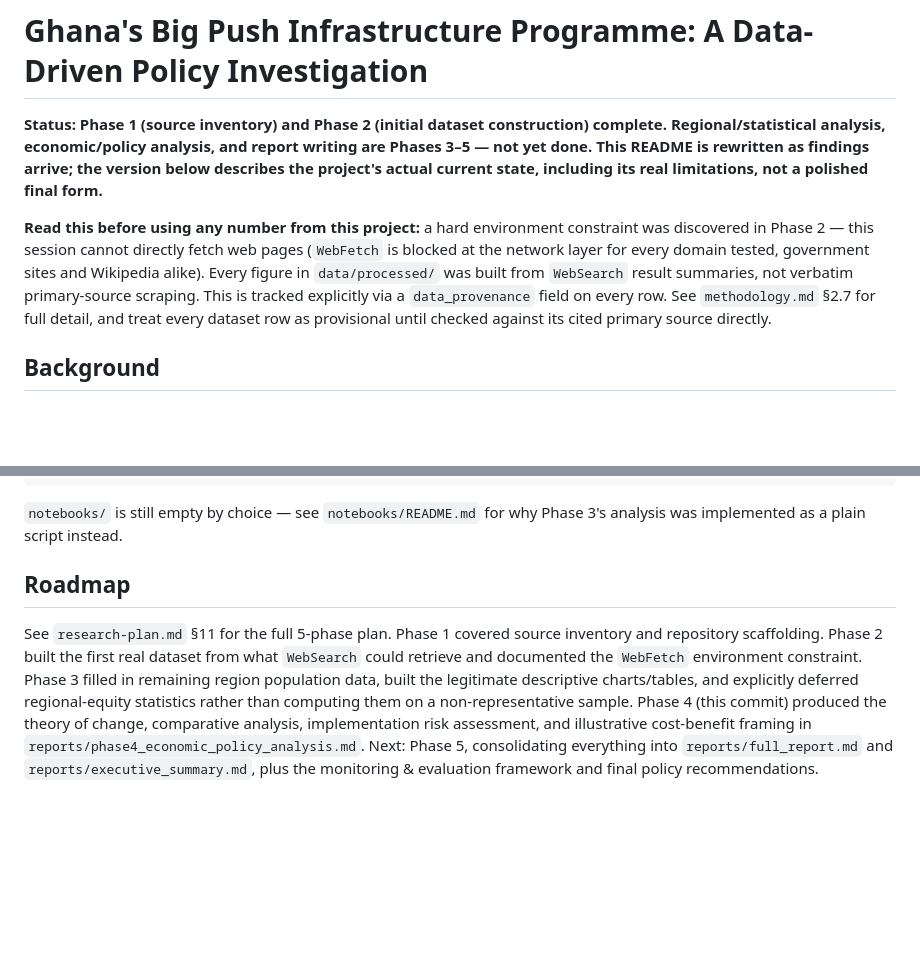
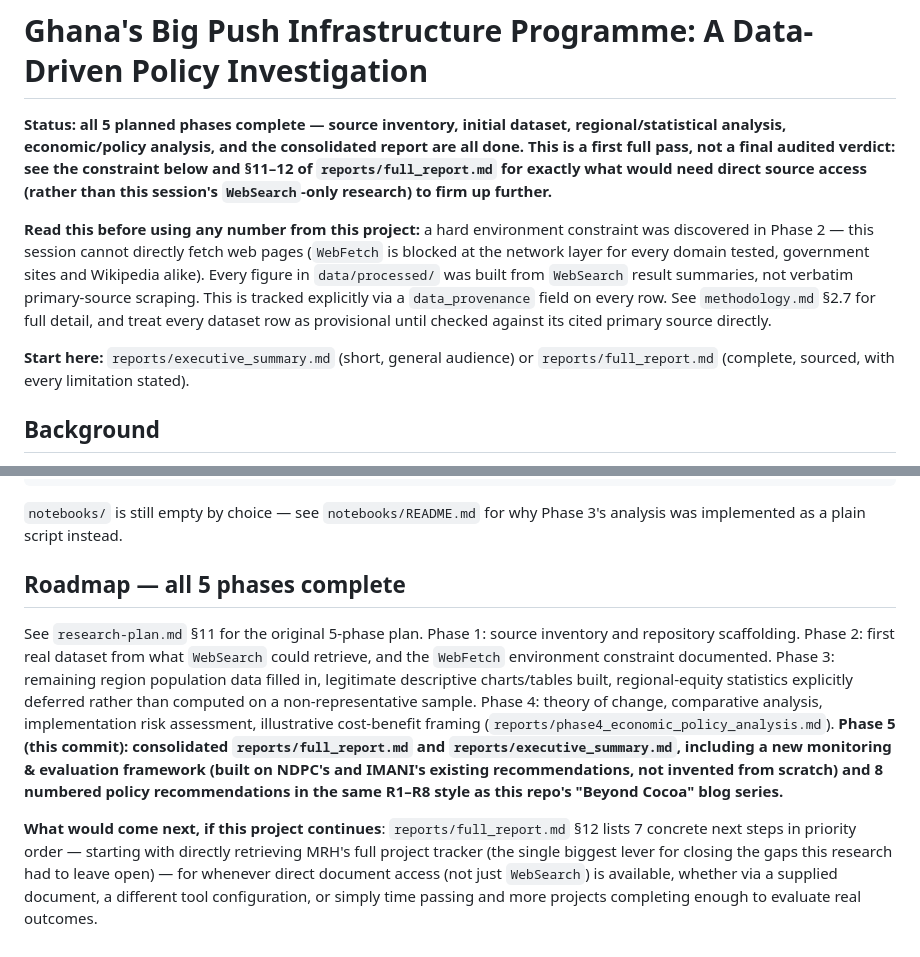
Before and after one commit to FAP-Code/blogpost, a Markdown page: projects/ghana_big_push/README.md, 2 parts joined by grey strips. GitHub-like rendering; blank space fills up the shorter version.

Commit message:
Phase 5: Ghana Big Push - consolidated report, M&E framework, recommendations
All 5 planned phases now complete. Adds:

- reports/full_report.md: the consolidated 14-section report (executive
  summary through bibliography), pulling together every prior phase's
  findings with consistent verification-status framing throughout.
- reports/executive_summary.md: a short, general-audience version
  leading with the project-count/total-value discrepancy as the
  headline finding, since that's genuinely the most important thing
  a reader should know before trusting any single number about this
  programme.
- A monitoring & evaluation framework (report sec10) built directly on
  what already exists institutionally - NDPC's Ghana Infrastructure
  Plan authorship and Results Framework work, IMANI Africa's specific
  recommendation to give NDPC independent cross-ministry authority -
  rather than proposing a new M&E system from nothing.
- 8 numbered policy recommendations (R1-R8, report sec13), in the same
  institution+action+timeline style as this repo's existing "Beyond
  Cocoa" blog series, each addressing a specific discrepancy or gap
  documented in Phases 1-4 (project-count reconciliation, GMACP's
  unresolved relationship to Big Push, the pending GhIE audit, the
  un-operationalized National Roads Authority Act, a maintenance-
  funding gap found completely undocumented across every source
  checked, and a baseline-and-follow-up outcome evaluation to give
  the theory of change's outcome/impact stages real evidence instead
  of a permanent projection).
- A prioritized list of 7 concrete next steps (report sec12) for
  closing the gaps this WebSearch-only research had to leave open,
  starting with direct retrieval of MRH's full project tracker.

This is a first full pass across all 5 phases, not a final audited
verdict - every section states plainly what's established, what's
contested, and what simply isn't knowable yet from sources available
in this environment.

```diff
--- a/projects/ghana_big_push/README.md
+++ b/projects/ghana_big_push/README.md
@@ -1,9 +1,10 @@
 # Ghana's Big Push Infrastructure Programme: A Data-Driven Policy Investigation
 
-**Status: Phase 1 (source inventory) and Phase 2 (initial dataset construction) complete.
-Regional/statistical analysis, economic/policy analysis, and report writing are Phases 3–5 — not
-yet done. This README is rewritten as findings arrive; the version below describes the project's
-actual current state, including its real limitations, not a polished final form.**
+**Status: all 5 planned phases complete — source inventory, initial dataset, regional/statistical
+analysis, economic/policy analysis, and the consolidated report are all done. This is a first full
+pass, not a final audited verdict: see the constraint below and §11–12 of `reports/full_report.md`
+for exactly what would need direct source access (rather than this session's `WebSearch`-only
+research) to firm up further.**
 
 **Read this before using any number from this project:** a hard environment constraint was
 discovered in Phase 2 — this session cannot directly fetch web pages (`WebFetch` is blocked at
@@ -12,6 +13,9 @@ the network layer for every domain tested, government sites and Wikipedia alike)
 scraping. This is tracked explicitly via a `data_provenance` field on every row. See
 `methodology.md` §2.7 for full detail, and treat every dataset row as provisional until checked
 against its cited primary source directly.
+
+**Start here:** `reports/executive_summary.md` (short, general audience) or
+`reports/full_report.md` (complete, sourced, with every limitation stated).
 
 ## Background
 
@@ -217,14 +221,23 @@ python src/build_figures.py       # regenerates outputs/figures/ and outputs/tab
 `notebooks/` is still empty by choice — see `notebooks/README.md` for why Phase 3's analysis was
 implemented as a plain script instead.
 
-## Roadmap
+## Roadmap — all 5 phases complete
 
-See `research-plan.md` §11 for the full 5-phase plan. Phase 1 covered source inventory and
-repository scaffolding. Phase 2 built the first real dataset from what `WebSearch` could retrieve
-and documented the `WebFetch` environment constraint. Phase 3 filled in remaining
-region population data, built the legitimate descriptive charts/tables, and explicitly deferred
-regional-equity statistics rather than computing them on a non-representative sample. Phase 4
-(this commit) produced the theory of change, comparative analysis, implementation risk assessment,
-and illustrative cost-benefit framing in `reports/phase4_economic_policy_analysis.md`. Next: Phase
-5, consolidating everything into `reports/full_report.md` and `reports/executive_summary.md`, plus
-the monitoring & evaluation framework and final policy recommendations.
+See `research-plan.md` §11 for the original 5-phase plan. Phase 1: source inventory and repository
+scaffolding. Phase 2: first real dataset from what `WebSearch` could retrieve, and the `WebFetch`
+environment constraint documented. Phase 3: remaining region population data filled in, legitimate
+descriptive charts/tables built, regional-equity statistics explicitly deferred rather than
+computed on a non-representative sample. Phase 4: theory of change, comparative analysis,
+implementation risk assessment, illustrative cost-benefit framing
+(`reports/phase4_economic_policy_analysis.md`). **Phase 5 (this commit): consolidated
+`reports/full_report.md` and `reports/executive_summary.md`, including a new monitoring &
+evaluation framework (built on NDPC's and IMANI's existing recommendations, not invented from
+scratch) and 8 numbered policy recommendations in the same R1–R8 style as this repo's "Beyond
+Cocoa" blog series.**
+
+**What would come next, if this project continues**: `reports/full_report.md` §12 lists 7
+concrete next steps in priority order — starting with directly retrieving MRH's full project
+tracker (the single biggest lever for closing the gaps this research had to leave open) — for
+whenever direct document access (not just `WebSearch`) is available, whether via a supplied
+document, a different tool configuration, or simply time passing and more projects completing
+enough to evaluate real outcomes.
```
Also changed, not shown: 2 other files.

******

=== What you are asked to do ===
Search each line of the data above for "reports", and copy the lines where it occurs.

=== Answer to the problem ===
- reports/full_report.md: the consolidated 14-section report (executive
- reports/executive_summary.md: a short, general-audience version
+pass, not a final audited verdict: see the constraint below and §11–12 of `reports/full_report.md`
+**Start here:** `reports/executive_summary.md` (short, general audience) or
+`reports/full_report.md` (complete, sourced, with every limitation stated).
-and illustrative cost-benefit framing in `reports/phase4_economic_policy_analysis.md`. Next: Phase
-5, consolidating everything into `reports/full_report.md` and `reports/executive_summary.md`, plus
+(`reports/phase4_economic_policy_analysis.md`). **Phase 5 (this commit): consolidated
+`reports/full_report.md` and `reports/executive_summary.md`, including a new monitoring &
+**What would come next, if this project continues**: `reports/full_report.md` §12 lists 7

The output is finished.